Material shown Start Marker

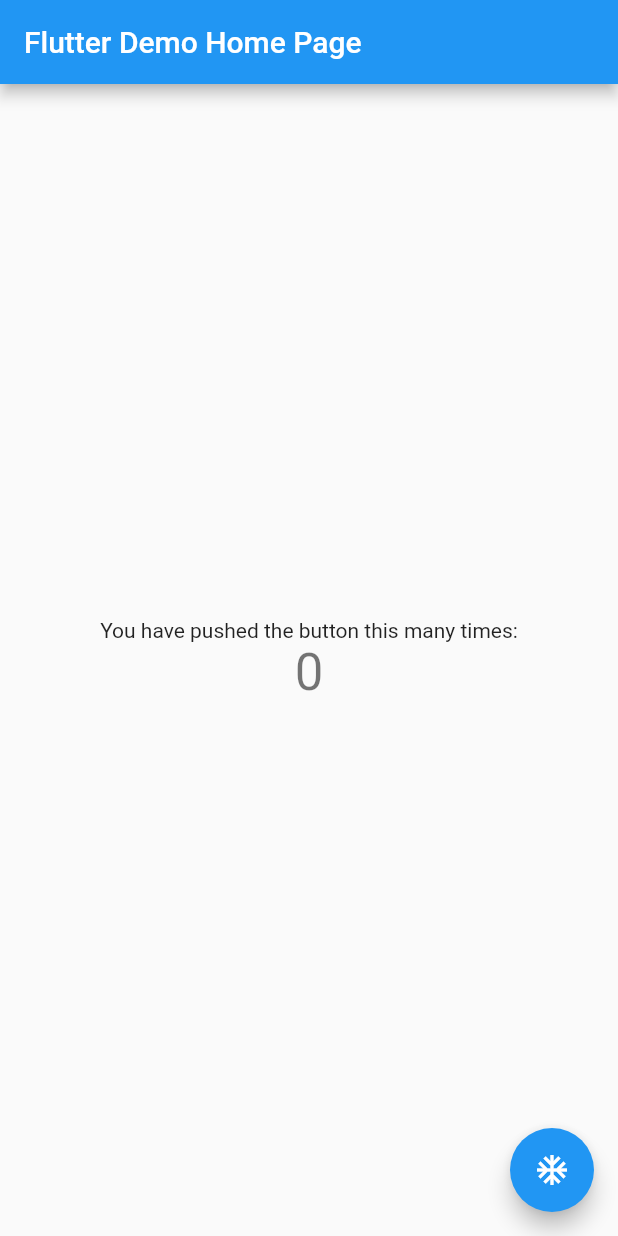
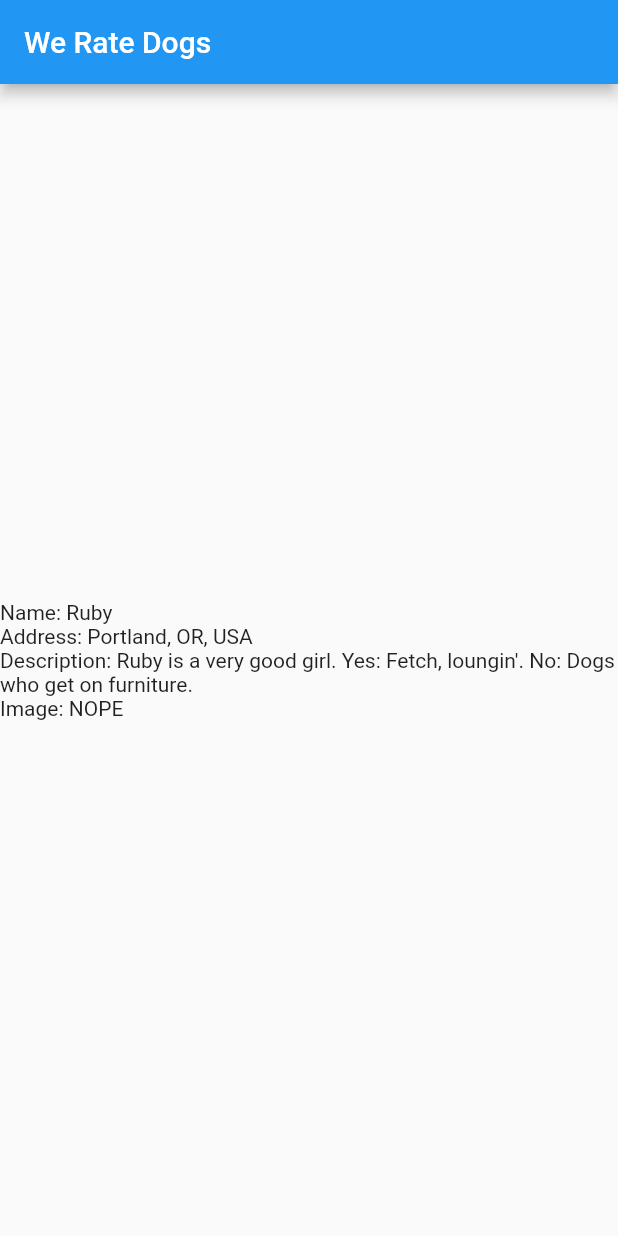
Before and after one commit to minhaz1217/we-rate-dogs, a Flutter app: the screen it shows after launch, on a phone screen of 412 x 824 dp. Run offline on Flutter 3.47's test engine with Material 2 defaults, Android fonts, the phone set to English and light mode, and no system bars.

Commit message:
Step 1: created the model, generated some data

```diff
--- /dev/null
+++ b/lib/dog_model.dart
@@ -0,0 +1,30 @@
+import 'dart:convert';
+import 'dart:io';
+
+class Dog{
+  final String name;
+  final String location;
+  final String description;
+  String imageUrl;
+  int rating = 10;
+
+  Dog(this.name, this.location, this.description){
+    imageUrl = "NOPE";
+    getImageUrl();
+  }
+  Future getImageUrl() async{
+    if(imageUrl != null){
+      return;
+    }
+    HttpClient http = HttpClient();
+    try{
+      var uri = Uri.http("dog.ceo", "/api/breeds/image/random");
+      var request = await http.getUrl(uri);
+      var response = await request.close();
+      var responseBody = await response.transform(utf8.decoder).join();
+      imageUrl = json.decode(responseBody)['message'];
+    }catch (exception){
+      print(exception);
+    }
+  }
+}
--- a/lib/main.dart
+++ b/lib/main.dart
@@ -1,112 +1,52 @@
-import 'package:flutter/material.dart';
-
+import "package:flutter/material.dart";
+import "dog_model.dart";
 void main() => runApp(MyApp());
 
-class MyApp extends StatelessWidget {
-  // This widget is the root of your application.
+
+class MyApp extends StatelessWidget{
   @override
   Widget build(BuildContext context) {
     return MaterialApp(
       debugShowCheckedModeBanner: false,
-      title: 'Flutter Demo',
-      theme: ThemeData(
-        // This is the theme of your application.
-        //
-        // Try running your application with "flutter run". You'll see the
-        // application has a blue toolbar. Then, without quitting the app, try
-        // changing the primarySwatch below to Colors.green and then invoke
-        // "hot reload" (press "r" in the console where you ran "flutter run",
-        // or simply save your changes to "hot reload" in a Flutter IDE).
-        // Notice that the counter didn't reset back to zero; the application
-        // is not restarted.
-        primarySwatch: Colors.blue,
-      ),
-      home: MyHomePage(title: 'Flutter Demo Home Page'),
+      title: "We rate dogs",
+      theme: ThemeData(brightness: Brightness.light),
+      home: MyHomePage(title : "We Rate Dogs"),
     );
   }
 }
 
-class MyHomePage extends StatefulWidget {
-  MyHomePage({Key key, this.title}) : super(key: key);
-
-  // This widget is the home page of your application. It is stateful, meaning
-  // that it has a State object (defined below) that contains fields that affect
-  // how it looks.
-
-  // This class is the configuration for the state. It holds the values (in this
-  // case the title) provided by the parent (in this case the App widget) and
-  // used by the build method of the State. Fields in a Widget subclass are
-  // always marked "final".
-
+class MyHomePage extends StatefulWidget{
   final String title;
 
+  MyHomePage({Key key, this.title}): super(key: key);
+
+
   @override
-  _MyHomePageState createState() => _MyHomePageState();
+  State<StatefulWidget> createState() => _MyHomePageState();
 }
 
-class _MyHomePageState extends State<MyHomePage> {
-  int _counter = 0;
-
-  void _incrementCounter() {
-    setState(() {
-      // This call to setState tells the Flutter framework that something has
-      // changed in this State, which causes it to rerun the build method below
-      // so that the display can reflect the updated values. If we changed
-      // _counter without calling setState(), then the build method would not be
-      // called again, and so nothing would appear to happen.
-      _counter++;
-    });
-  }
+class _MyHomePageState extends State<MyHomePage>{
+  List<Dog> dogs = []
+    ..add(Dog('Ruby', 'Portland, OR, USA',
+        'Ruby is a very good girl. Yes: Fetch, loungin\'. No: Dogs who get on furniture.'))
+    ..add(Dog('Rex', 'Seattle, WA, USA', 'Best in Show 1999'))
+    ..add(Dog('Rod Stewart', 'Prague, CZ',
+        'Star good boy on international snooze team.'))
+    ..add(Dog('Herbert', 'Dallas, TX, USA', 'A Very Good Boy'))
+    ..add(Dog('Buddy', 'North Pole, Earth', 'Self proclaimed human lover.'));
 
   @override
   Widget build(BuildContext context) {
-    // This method is rerun every time setState is called, for instance as done
-    // by the _incrementCounter method above.
-    //
-    // The Flutter framework has been optimized to make rerunning build methods
-    // fast, so that you can just rebuild anything that needs updating rather
-    // than having to individually change instances of widgets.
     return Scaffold(
       appBar: AppBar(
-        // Here we take the value from the MyHomePage object that was created by
-        // the App.build method, and use it to set our appbar title.
         title: Text(widget.title),
       ),
-      body: Center(
-        // Center is a layout widget. It takes a single child and positions it
-        // in the middle of the parent.
-        child: Column(
-          // Column is also layout widget. It takes a list of children and
-          // arranges them vertically. By default, it sizes itself to fit its
-          // children horizontally, and tries to be as tall as its parent.
-          //
-          // Invoke "debug painting" (press "p" in the console, choose the
-          // "Toggle Debug Paint" action from the Flutter Inspector in Android
-          // Studio, or the "Toggle Debug Paint" command in Visual Studio Code)
-          // to see the wireframe for each widget.
-          //
-          // Column has various properties to control how it sizes itself and
-          // how it positions its children. Here we use mainAxisAlignment to
-          // center the children vertically; the main axis here is the vertical
-          // axis because Columns are vertical (the cross axis would be
-          // horizontal).
-          mainAxisAlignment: MainAxisAlignment.center,
-          children: <Widget>[
-            Text(
-              'You have pushed the button this many times:',
-            ),
-            Text(
-              '$_counter',
-              style: Theme.of(context).textTheme.display1,
-            ),
-          ],
+      body: Container(
+        child: Center(
+          child: Text("Name: "+ dogs[0].name + "\nAddress: " + dogs[0].location + "\nDescription: " + dogs[0].description + "\nImage: " + dogs[0].imageUrl),
         ),
       ),
-      floatingActionButton: FloatingActionButton(
-        onPressed: _incrementCounter,
-        tooltip: 'Increment',
-        child: Icon(Icons.ac_unit),
-      ), // This trailing comma makes auto-formatting nicer for build methods.
     );
   }
+
 }
```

Material shown End Marker

Your instructions -> Using the records above, list each line that includes "String".

Response area ->
+  final String name;
+  final String location;
+  final String description;
+  String imageUrl;
   final String title;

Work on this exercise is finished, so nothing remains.